§ ACTION ITEM
A faithful copy is needed. Set down all of the data below exactly.

:: PROVIDED DATA

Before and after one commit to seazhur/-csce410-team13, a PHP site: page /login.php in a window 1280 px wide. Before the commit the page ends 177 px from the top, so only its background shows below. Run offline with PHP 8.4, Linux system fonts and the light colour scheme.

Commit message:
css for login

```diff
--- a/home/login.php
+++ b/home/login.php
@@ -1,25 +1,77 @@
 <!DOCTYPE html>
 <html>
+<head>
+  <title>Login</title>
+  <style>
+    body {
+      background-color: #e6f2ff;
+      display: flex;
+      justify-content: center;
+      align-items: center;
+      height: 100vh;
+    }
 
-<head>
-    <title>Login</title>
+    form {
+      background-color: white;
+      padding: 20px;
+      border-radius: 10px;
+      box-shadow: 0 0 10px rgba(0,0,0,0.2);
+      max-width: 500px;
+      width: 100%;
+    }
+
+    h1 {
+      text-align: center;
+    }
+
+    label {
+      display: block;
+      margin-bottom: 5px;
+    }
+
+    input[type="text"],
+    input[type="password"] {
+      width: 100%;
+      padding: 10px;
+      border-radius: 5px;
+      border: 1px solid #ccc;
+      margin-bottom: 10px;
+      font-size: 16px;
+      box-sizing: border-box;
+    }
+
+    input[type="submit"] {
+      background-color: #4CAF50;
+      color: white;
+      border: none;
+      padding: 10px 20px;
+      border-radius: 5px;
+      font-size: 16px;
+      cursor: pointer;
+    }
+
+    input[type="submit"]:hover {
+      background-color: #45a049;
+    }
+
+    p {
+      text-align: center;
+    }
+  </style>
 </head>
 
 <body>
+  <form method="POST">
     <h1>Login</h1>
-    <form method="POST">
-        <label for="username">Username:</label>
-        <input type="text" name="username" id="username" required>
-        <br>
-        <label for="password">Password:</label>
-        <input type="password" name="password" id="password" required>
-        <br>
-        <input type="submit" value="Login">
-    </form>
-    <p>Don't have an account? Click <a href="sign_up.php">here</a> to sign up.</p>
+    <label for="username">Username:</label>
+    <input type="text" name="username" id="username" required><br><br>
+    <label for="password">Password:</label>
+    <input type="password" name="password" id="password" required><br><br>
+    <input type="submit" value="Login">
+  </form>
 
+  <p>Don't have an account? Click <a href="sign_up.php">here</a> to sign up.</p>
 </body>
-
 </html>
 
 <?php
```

::::

§ ANSWER TO THIS EXERCISE
Before and after one commit to seazhur/-csce410-team13, a PHP site: page /login.php in a window 1280 px wide. Before the commit the page ends 177 px from the top, so only its background shows below. Run offline with PHP 8.4, Linux system fonts and the light colour scheme.

Commit message:
css for login

```diff
--- a/home/login.php
+++ b/home/login.php
@@ -1,25 +1,77 @@
 <!DOCTYPE html>
 <html>
+<head>
+  <title>Login</title>
+  <style>
+    body {
+      background-color: #e6f2ff;
+      display: flex;
+      justify-content: center;
+      align-items: center;
+      height: 100vh;
+    }
 
-<head>
-    <title>Login</title>
+    form {
+      background-color: white;
+      padding: 20px;
+      border-radius: 10px;
+      box-shadow: 0 0 10px rgba(0,0,0,0.2);
+      max-width: 500px;
+      width: 100%;
+    }
+
+    h1 {
+      text-align: center;
+    }
+
+    label {
+      display: block;
+      margin-bottom: 5px;
+    }
+
+    input[type="text"],
+    input[type="password"] {
+      width: 100%;
+      padding: 10px;
+      border-radius: 5px;
+      border: 1px solid #ccc;
+      margin-bottom: 10px;
+      font-size: 16px;
+      box-sizing: border-box;
+    }
+
+    input[type="submit"] {
+      background-color: #4CAF50;
+      color: white;
+      border: none;
+      padding: 10px 20px;
+      border-radius: 5px;
+      font-size: 16px;
+      cursor: pointer;
+    }
+
+    input[type="submit"]:hover {
+      background-color: #45a049;
+    }
+
+    p {
+      text-align: center;
+    }
+  </style>
 </head>
 
 <body>
+  <form method="POST">
     <h1>Login</h1>
-    <form method="POST">
-        <label for="username">Username:</label>
-        <input type="text" name="username" id="username" required>
-        <br>
-        <label for="password">Password:</label>
-        <input type="password" name="password" id="password" required>
-        <br>
-        <input type="submit" value="Login">
-    </form>
-    <p>Don't have an account? Click <a href="sign_up.php">here</a> to sign up.</p>
+    <label for="username">Username:</label>
+    <input type="text" name="username" id="username" required><br><br>
+    <label for="password">Password:</label>
+    <input type="password" name="password" id="password" required><br><br>
+    <input type="submit" value="Login">
+  </form>
 
+  <p>Don't have an account? Click <a href="sign_up.php">here</a> to sign up.</p>
 </body>
-
 </html>
 
 <?php
```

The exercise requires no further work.